Top of Record extracts
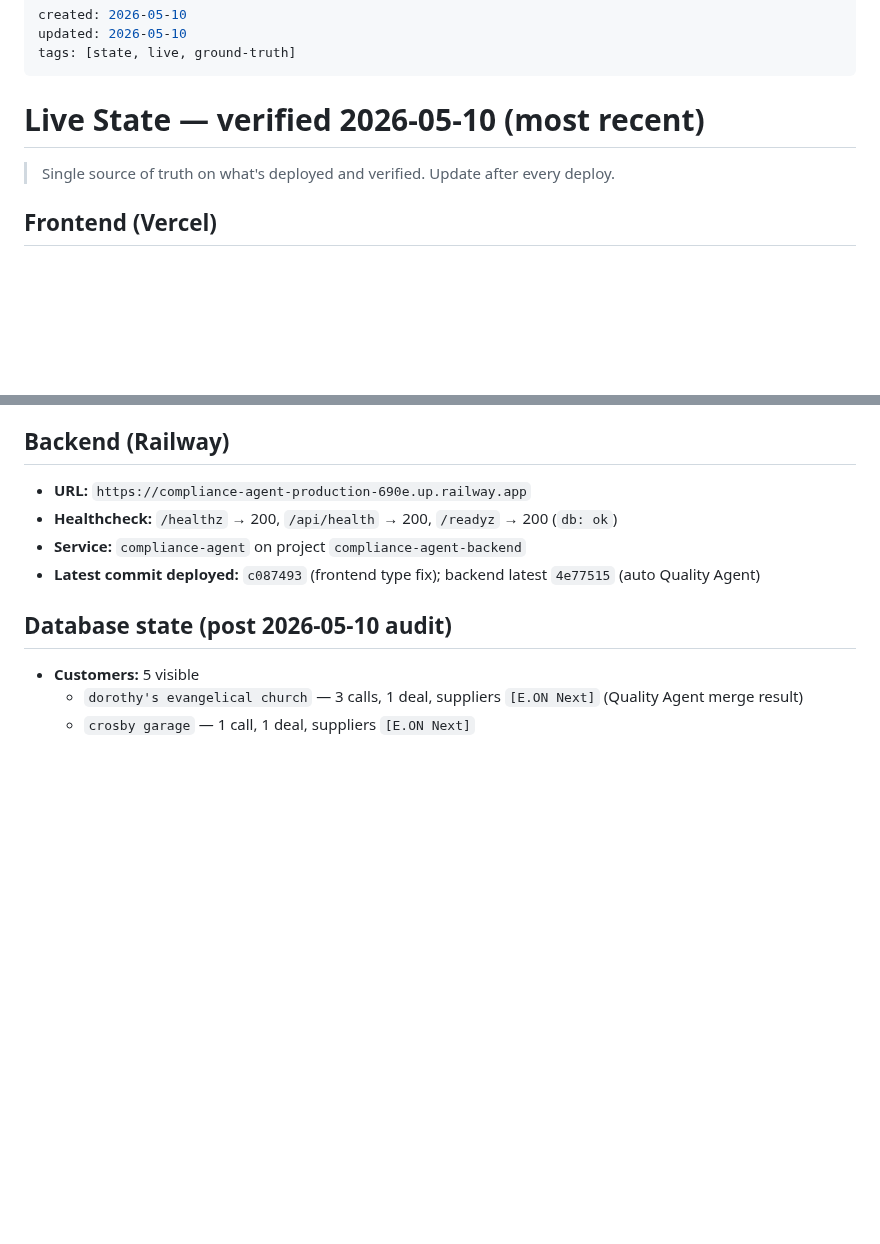
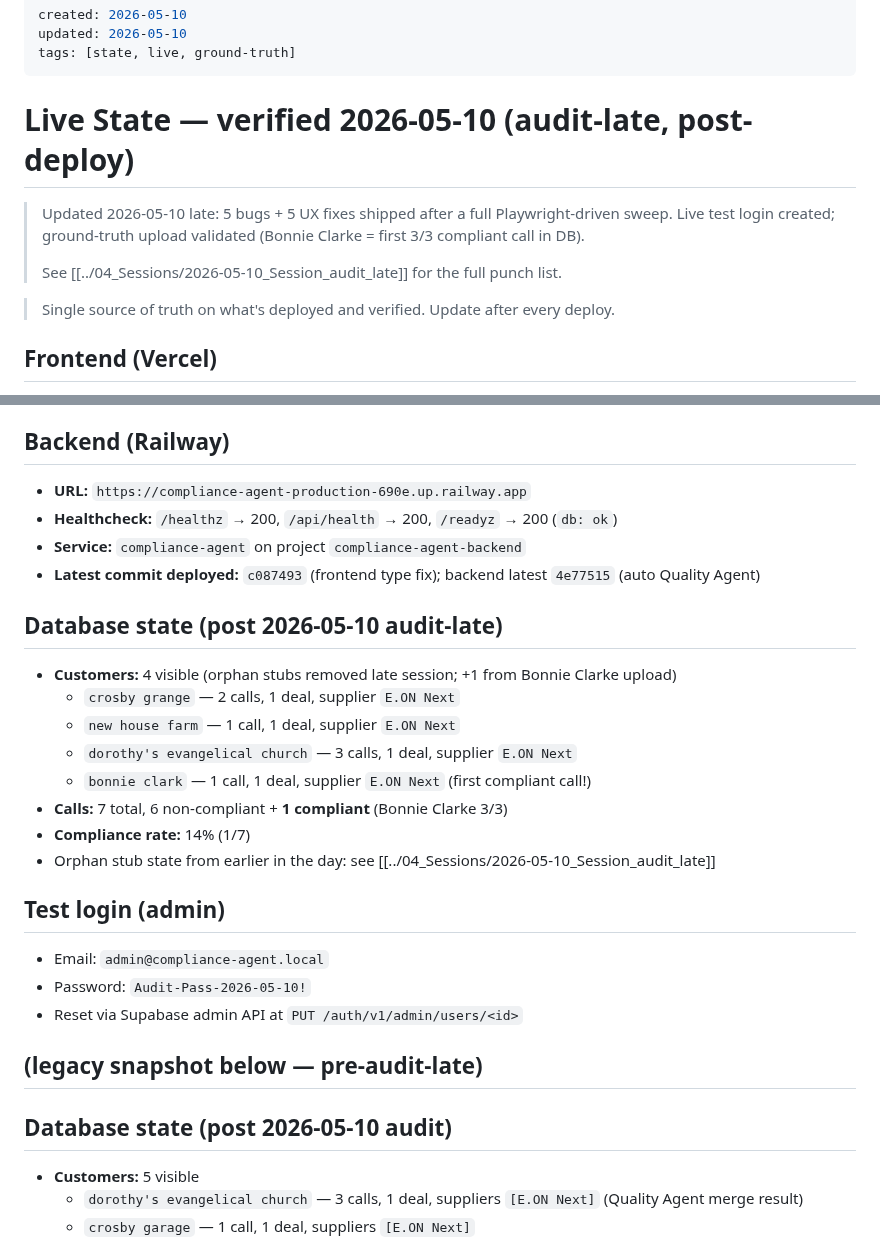
Before and after one commit to kingusa1/compliance-agent, a Markdown page: BRAIN/05_State/Live_State.md, 2 parts joined by grey strips. Drawn GitHub-style; blank space fills up the shorter version.

```diff
--- a/BRAIN/05_State/Live_State.md
+++ b/BRAIN/05_State/Live_State.md
@@ -4,7 +4,13 @@ updated: 2026-05-10
 tags: [state, live, ground-truth]
 ---
 
-# Live State — verified 2026-05-10 (most recent)
+# Live State — verified 2026-05-10 (audit-late, post-deploy)
+
+> Updated 2026-05-10 late: 5 bugs + 5 UX fixes shipped after a full
+> Playwright-driven sweep. Live test login created; ground-truth upload
+> validated (Bonnie Clarke = first 3/3 compliant call in DB).
+>
+> See [[../04_Sessions/2026-05-10_Session_audit_late]] for the full punch list.
 
 > Single source of truth on what's deployed and verified. Update after every deploy.
 
@@ -22,6 +28,23 @@ tags: [state, live, ground-truth]
 - **Healthcheck:** `/healthz` → 200, `/api/health` → 200, `/readyz` → 200 (`db: ok`)
 - **Service:** `compliance-agent` on project `compliance-agent-backend`
 - **Latest commit deployed:** `c087493` (frontend type fix); backend latest `4e77515` (auto Quality Agent)
+
+## Database state (post 2026-05-10 audit-late)
+- **Customers:** 4 visible (orphan stubs removed late session; +1 from Bonnie Clarke upload)
+  - `crosby grange` — 2 calls, 1 deal, supplier `E.ON Next`
+  - `new house farm` — 1 call, 1 deal, supplier `E.ON Next`
+  - `dorothy's evangelical church` — 3 calls, 1 deal, supplier `E.ON Next`
+  - `bonnie clark` — 1 call, 1 deal, supplier `E.ON Next` (first compliant call!)
+- **Calls:** 7 total, 6 non-compliant + **1 compliant** (Bonnie Clarke 3/3)
+- **Compliance rate:** 14% (1/7)
+- Orphan stub state from earlier in the day: see [[../04_Sessions/2026-05-10_Session_audit_late]]
+
+## Test login (admin)
+- Email: `admin@compliance-agent.local`
+- Password: `Audit-Pass-2026-05-10!`
+- Reset via Supabase admin API at `PUT /auth/v1/admin/users/<id>`
+
+## (legacy snapshot below — pre-audit-late)
 
 ## Database state (post 2026-05-10 audit)
 - **Customers:** 5 visible
```
Also changed, not shown: BRAIN/00_INDEX.md (+1 -0 lines), BRAIN/04_Sessions/2026-05-10_Session_audit_late.md (+60 -0 lines).
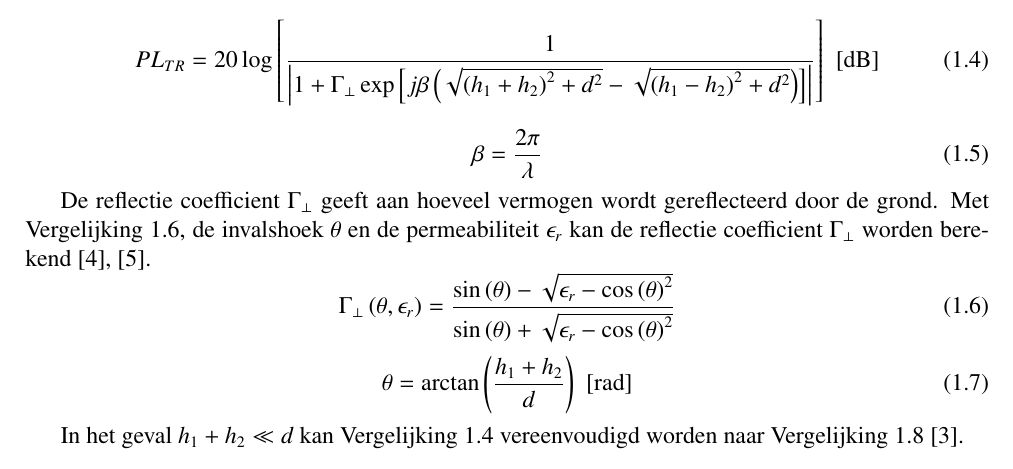
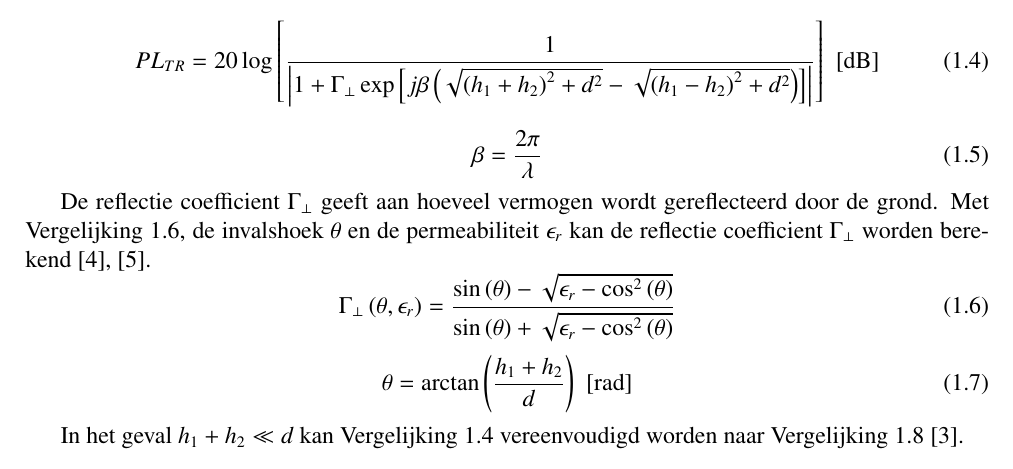
Before and after one commit to IUEngineering/sensorModules, a LaTeX document (doc/pathloss/pathloss.tex, which reads doc/pathloss/sections/introduction.tex): part of page 5 of 11, cut so that both start at the same text. Compiled offline with pdfLaTeX.

Commit message:
Correct placement of square symbol of cosines

```diff
--- a/doc/pathloss/sections/introduction.tex
+++ b/doc/pathloss/sections/introduction.tex
@@ -50,7 +50,7 @@ Om het two ray model mee te nemen met de path loss berekening moet er een factor
 % Ingaan op de reflectie coefficient.
 De reflectie coefficient $\Gamma_\bot$ geeft aan hoeveel vermogen wordt gereflecteerd door de grond. Met \autoref{eq:reflectionCoef}, de invalshoek $\theta$ en de permeabiliteit $\epsilon_r$ kan de reflectie coefficient $\Gamma_\bot$ worden berekend \cite{bacco2014uavs,sommer2012applicability}.
 \begin{equation}\label{eq:reflectionCoef}
-    \Gamma_\bot\left(\theta, \epsilon_r\right)=\frac{\sin\left(\theta\right)-\sqrt{\epsilon_r-\cos\left(\theta\right)^2}}{\sin\left(\theta\right)+\sqrt{\epsilon_r-\cos\left(\theta\right)^2}}
+    \Gamma_\bot\left(\theta, \epsilon_r\right)=\frac{\sin\left(\theta\right)-\sqrt{\epsilon_r-\cos^2\left(\theta\right)}}{\sin\left(\theta\right)+\sqrt{\epsilon_r-\cos^2\left(\theta\right)}}
 \end{equation}
 \begin{equation}
     \theta=\arctan\left(\frac{h_1+h_2}{d}\right)\,\,\unit{\left[rad\right]}
```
Bottom of Record extracts
• What you have to do: Each entry must be retyped word for word, with every image omitted.

• Response:
Before and after one commit to kingusa1/compliance-agent, a Markdown page: BRAIN/05_State/Live_State.md, 2 parts joined by grey strips. Drawn GitHub-style; blank space fills up the shorter version.

```diff
--- a/BRAIN/05_State/Live_State.md
+++ b/BRAIN/05_State/Live_State.md
@@ -4,7 +4,13 @@ updated: 2026-05-10
 tags: [state, live, ground-truth]
 ---
 
-# Live State — verified 2026-05-10 (most recent)
+# Live State — verified 2026-05-10 (audit-late, post-deploy)
+
+> Updated 2026-05-10 late: 5 bugs + 5 UX fixes shipped after a full
+> Playwright-driven sweep. Live test login created; ground-truth upload
+> validated (Bonnie Clarke = first 3/3 compliant call in DB).
+>
+> See [[../04_Sessions/2026-05-10_Session_audit_late]] for the full punch list.
 
 > Single source of truth on what's deployed and verified. Update after every deploy.
 
@@ -22,6 +28,23 @@ tags: [state, live, ground-truth]
 - **Healthcheck:** `/healthz` → 200, `/api/health` → 200, `/readyz` → 200 (`db: ok`)
 - **Service:** `compliance-agent` on project `compliance-agent-backend`
 - **Latest commit deployed:** `c087493` (frontend type fix); backend latest `4e77515` (auto Quality Agent)
+
+## Database state (post 2026-05-10 audit-late)
+- **Customers:** 4 visible (orphan stubs removed late session; +1 from Bonnie Clarke upload)
+  - `crosby grange` — 2 calls, 1 deal, supplier `E.ON Next`
+  - `new house farm` — 1 call, 1 deal, supplier `E.ON Next`
+  - `dorothy's evangelical church` — 3 calls, 1 deal, supplier `E.ON Next`
+  - `bonnie clark` — 1 call, 1 deal, supplier `E.ON Next` (first compliant call!)
+- **Calls:** 7 total, 6 non-compliant + **1 compliant** (Bonnie Clarke 3/3)
+- **Compliance rate:** 14% (1/7)
+- Orphan stub state from earlier in the day: see [[../04_Sessions/2026-05-10_Session_audit_late]]
+
+## Test login (admin)
+- Email: `admin@compliance-agent.local`
+- Password: `Audit-Pass-2026-05-10!`
+- Reset via Supabase admin API at `PUT /auth/v1/admin/users/<id>`
+
+## (legacy snapshot below — pre-audit-late)
 
 ## Database state (post 2026-05-10 audit)
 - **Customers:** 5 visible
```
Also changed, not shown: BRAIN/00_INDEX.md (+1 -0 lines), BRAIN/04_Sessions/2026-05-10_Session_audit_late.md (+60 -0 lines).
Before and after one commit to IUEngineering/sensorModules, a LaTeX document (doc/pathloss/pathloss.tex, which reads doc/pathloss/sections/introduction.tex): part of page 5 of 11, cut so that both start at the same text. Compiled offline with pdfLaTeX.

Commit message:
Correct placement of square symbol of cosines

```diff
--- a/doc/pathloss/sections/introduction.tex
+++ b/doc/pathloss/sections/introduction.tex
@@ -50,7 +50,7 @@ Om het two ray model mee te nemen met de path loss berekening moet er een factor
 % Ingaan op de reflectie coefficient.
 De reflectie coefficient $\Gamma_\bot$ geeft aan hoeveel vermogen wordt gereflecteerd door de grond. Met \autoref{eq:reflectionCoef}, de invalshoek $\theta$ en de permeabiliteit $\epsilon_r$ kan de reflectie coefficient $\Gamma_\bot$ worden berekend \cite{bacco2014uavs,sommer2012applicability}.
 \begin{equation}\label{eq:reflectionCoef}
-    \Gamma_\bot\left(\theta, \epsilon_r\right)=\frac{\sin\left(\theta\right)-\sqrt{\epsilon_r-\cos\left(\theta\right)^2}}{\sin\left(\theta\right)+\sqrt{\epsilon_r-\cos\left(\theta\right)^2}}
+    \Gamma_\bot\left(\theta, \epsilon_r\right)=\frac{\sin\left(\theta\right)-\sqrt{\epsilon_r-\cos^2\left(\theta\right)}}{\sin\left(\theta\right)+\sqrt{\epsilon_r-\cos^2\left(\theta\right)}}
 \end{equation}
 \begin{equation}
     \theta=\arctan\left(\frac{h_1+h_2}{d}\right)\,\,\unit{\left[rad\right]}
```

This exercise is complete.